SAO PAULO (Reuters) - Ample rains in most of the sugar and coffee areas in Brazil this week are expected to bring harvest operations to a halt, but forecasts indicate precipitation will pause at the end of this week and a prolonged dry period will follow.

According to Eikon’s Agriculture Weather Dashboard, coffee areas in the main producing area in the south of Minas Gerais state will receive around 15 millimeters (0.6 inch) of rain early this week.

The same pattern is seen for sugar cane areas such as Piracicaba and Ribeirão Preto, in the main sugar state of Sao Paulo.

In both cases, however, rains are expected to stop from Wednesday or Thursday and then some 10 days of dry weather should allow mills and coffee producers to resume harvest operations in good conditions.

“Many mills should stop harvesting, but they will be able to make up for the lost time through June,” said Celso Oliveira, an weather expert at Somar Meteorologia in Sao Paulo.

He says there has been more rains than normal this year, considering April and May, caused by the El Nino climate phenomenon. Oliveira says El Nino should continue to influence weather in Brazil until later this year.

“It could be good for cane plantations, but not so good for coffee,” he said.

Cana in general benefits from alternating weather, with periods of rain and dryness. For coffee, Oliveira said, rains during the winter time could impact quality of beans, and might impact flowering for next year’s crop.
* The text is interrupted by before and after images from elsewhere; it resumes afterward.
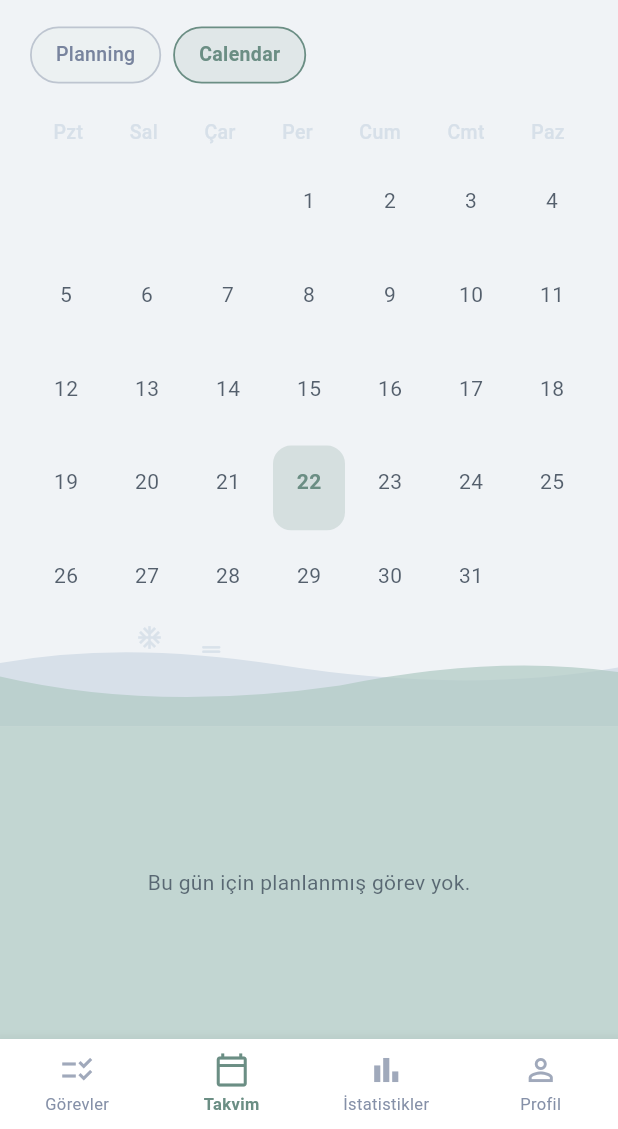
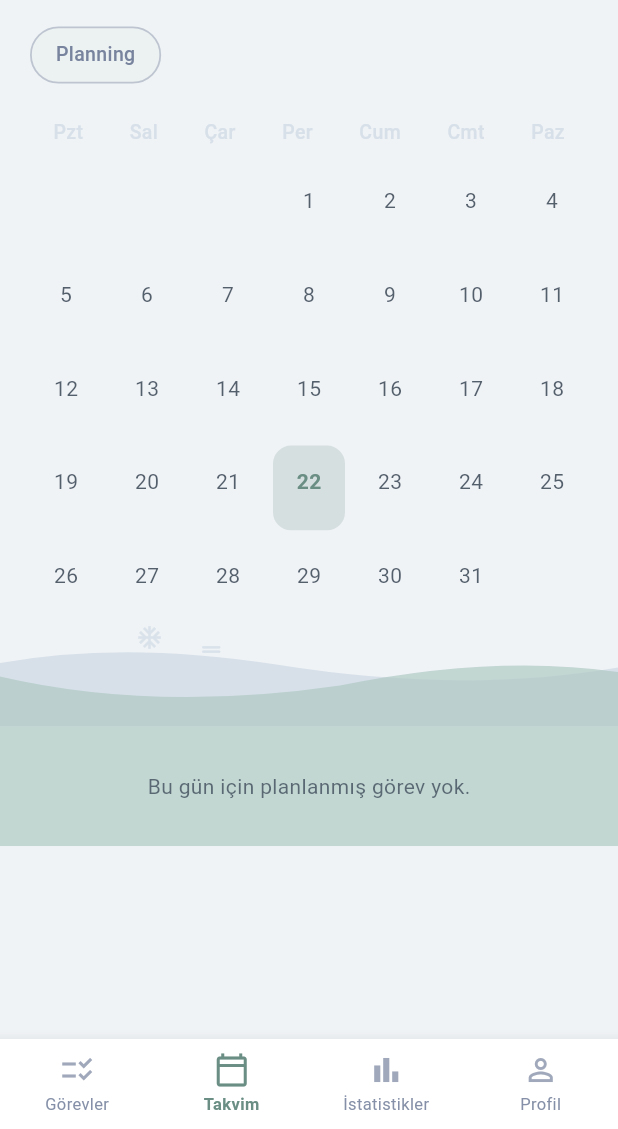
Before and after one commit to ozlem-dilek/planote, a Flutter app: the AppShell screen opened directly, item 2 of the bottom bar chosen, on a phone screen of 412 x 824 dp, the part 107-1236 px from its top. Run offline on Flutter 3.47's test engine with Material 3 defaults, Android fonts, the phone set to English and light mode, and no system bars; our stand-ins replace device_info_plus, fl_chart, hive, hive_flutter, image_picker, permission_handler and 1 more; accounts and stored records are empty; Roboto replaces fonts that are missing (Poppins).

Commit message:
scrollable calendar screen

```diff
--- a/lib/views/screens/calendar_screen.dart
+++ b/lib/views/screens/calendar_screen.dart
@@ -19,7 +19,7 @@ class CalendarScreen extends StatefulWidget {
 
 class _CalendarScreenState extends State<CalendarScreen> {
   int _selectedChipIndex = 1;
-  final List<String> _chipLabels = ["Planning", "Calendar"];
+  final List<String> _chipLabels = ["Planning"];
 
   String _getDayName(int weekday, {String locale = 'en'}) {
     if (locale == 'tr') {
@@ -52,13 +52,16 @@ class _CalendarScreenState extends State<CalendarScreen> {
 
     return Container(
       color: AppColors.screenBackground,
+      child: SingleChildScrollView(
         child: Column(
           children: [
             _buildTopHeaderSection(context, focusedDay),
             _buildCalendarGrid(context, focusedDay, selectedDay),
             const _WavyDecorationSection(),
             _buildEventsListSection(context, calendarProvider.tasksForSelectedDay, calendarProvider.isLoadingTasks, calendarProvider.errorLoadingTasks),
+            const SizedBox(height: 16),
           ],
+        ),
       ),
     );
   }
@@ -262,26 +265,26 @@ class _CalendarScreenState extends State<CalendarScreen> {
     final calendarProvider = context.read<CalendarProvider>();
 
     if (isLoading) {
-      return const Expanded(child: Center(child: CircularProgressIndicator()));
+      return const Center(child: CircularProgressIndicator());
     }
     if (error != null) {
-      return Expanded(child: Center(child: Text(error, style: const TextStyle(color: AppColors.error))));
+      return Center(child: Text(error, style: const TextStyle(color: AppColors.error)));
     }
     if (tasks.isEmpty) {
-      return Expanded(
-        child: Container(
+      return Container(
         width: double.infinity,
         color: AppColors.wavyGreenish.withOpacity(0.7),
+        padding: const EdgeInsets.symmetric(vertical: 30),
         alignment: Alignment.center,
         child: Text("Bu gün için planlanmış görev yok.", style: TextStyle(color: AppColors.primaryText.withOpacity(0.7))),
-        ),
       );
     }
 
-    return Expanded(
-      child: Container(
+    return Container(
       color: AppColors.wavyGreenish.withOpacity(0.7),
       child: ListView.builder(
+        shrinkWrap: true,
+        physics: const NeverScrollableScrollPhysics(),
         padding: const EdgeInsets.fromLTRB(16, 10, 16, 16),
         itemCount: tasks.length,
         itemBuilder: (context, index) {
@@ -333,7 +336,6 @@ class _CalendarScreenState extends State<CalendarScreen> {
             ),
           );
         },
-        ),
       ),
     );
   }
```
Lines whose indentation alone changed are shown as unchanged.
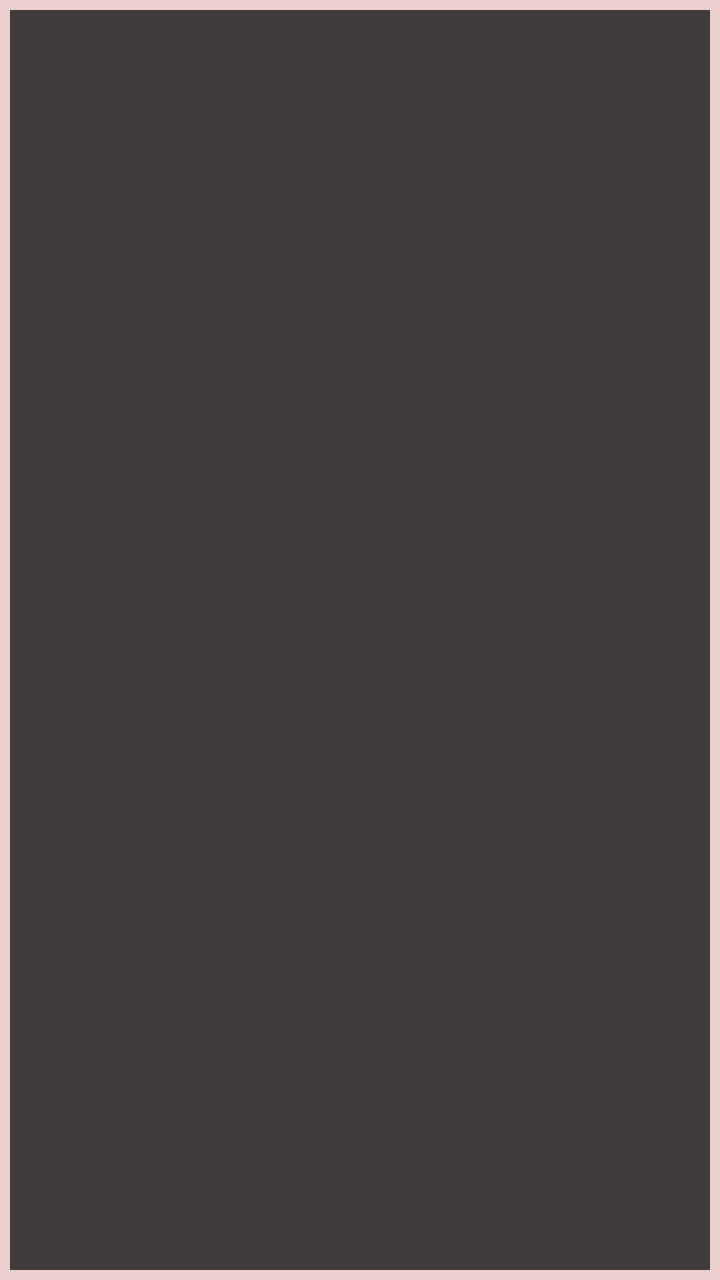
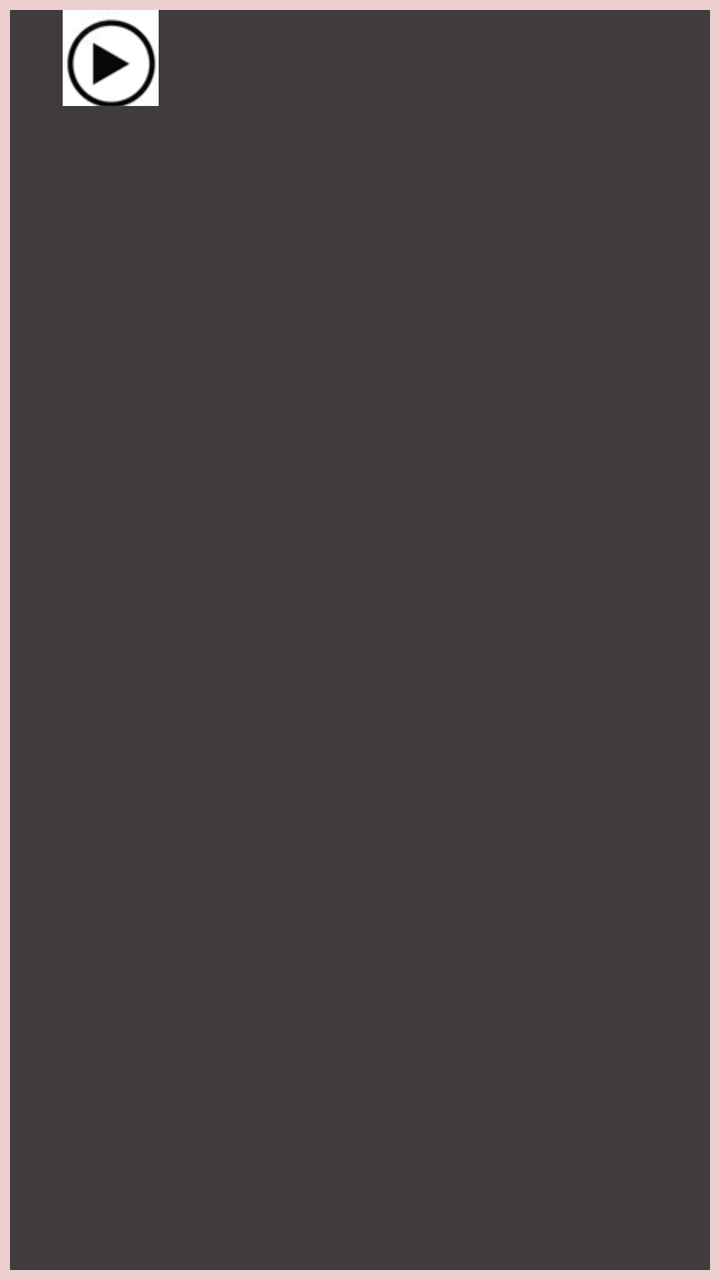

An Android layout rendered at two revisions. The XML below is the earlier revision; the diff shows what the commit changed to produce the second picture.
<!-- AndroidManifest.xml: application theme Theme.Playlist -->
<!-- res/layout/canzone.xml -->
<?xml version="1.0" encoding="utf-8"?>
<LinearLayout xmlns:android="http://schemas.android.com/apk/res/android"
    xmlns:app="http://schemas.android.com/apk/res-auto"
    xmlns:tools="http://schemas.android.com/tools"
    android:layout_width="match_parent"
    android:layout_height="wrap_content"
    android:background="#ECD0D0"
    android:clickable="true"
    android:focusable="true"
    android:orientation="vertical"
    android:padding="5dp"
    tools:context=".canzone">

    <LinearLayout
        android:layout_width="match_parent"
        android:layout_height="match_parent"
        android:background="#403C3C"
        android:orientation="horizontal">

        <TextView
            android:id="@+id/numero"
            android:layout_width="wrap_content"
            android:layout_height="wrap_content"
            android:layout_marginTop="15dp"
            android:layout_weight="0.1"
            android:textAlignment="center"
            android:textColor="#FFFFFF"
            android:textSize="16sp"
            android:textStyle="bold" />

        <LinearLayout
            android:layout_width="0dp"
            android:layout_height="wrap_content"
            android:layout_weight="1"
            android:background="#403C3C"
            android:orientation="vertical">

            <TextView
                android:id="@+id/titoloCan"
                android:layout_width="match_parent"
                android:layout_height="wrap_content"
                android:textSize="16sp"
                android:textStyle="bold" />

            <TextView
                android:id="@+id/artiCan"
                android:layout_width="match_parent"
                android:layout_height="wrap_content"
                android:layout_marginTop="5dp"
                android:textColor="#888888"
                android:textSize="16sp" />
        </LinearLayout>
    </LinearLayout>

</LinearLayout>
<!-- resources referenced by this layout -->
<resources>
  <style name="Theme.Playlist" parent="Base.Theme.Playlist" />
  <style name="Base.Theme.Playlist" parent="Theme.Material3.DayNight.NoActionBar">
          
          
      </style>
</resources>

<!-- the commit's change to res/layout/canzone.xml (unified diff, before → after) -->
@@ -28,6 +28,15 @@
             android:textSize="16sp"
             android:textStyle="bold" />
 
+        <ImageView
+            android:id="@+id/copertina"
+            android:layout_width="48dp"
+            android:layout_height="48dp"
+            android:layout_marginEnd="12dp"
+            android:scaleType="centerCrop"
+            android:src="@tools:sample/avatars"
+            app:srcCompat="@drawable/apri" />
+
         <LinearLayout
             android:layout_width="0dp"
             android:layout_height="wrap_content"
<!-- resource entries referenced after the edit -->
@@ -1,5 +1,6 @@
 <!-- resources referenced by this layout -->
 <resources>
+  <!-- drawable apri: png bitmap (drawable, 4647 bytes) -->
   <style name="Theme.Playlist" parent="Base.Theme.Playlist" />
   <style name="Base.Theme.Playlist" parent="Theme.Material3.DayNight.NoActionBar">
“Coffee trees usually need a water stress to be able to bear more flowers when the spring comes,” he said.

Coffee analyst Pharos said in a report on Monday that most coffee areas in Brazil reported above-average precipitation for February, April and May, something that has disturbed farmers in their initial harvest work.

But since most of Brazil’s coffee is collected in June and July, there is time for an improvement on harvest and coffee drying operations.

Brazil is expected to harvest a smaller coffee crop this year, seen by analysts at between 53 million and 58 million 60-kg bags, compared to 63 million bags last year.

The center-south cane crop is seen stable compared with the previous season, at around 570 million tonnes.

Reporting by Marcelo Teixeira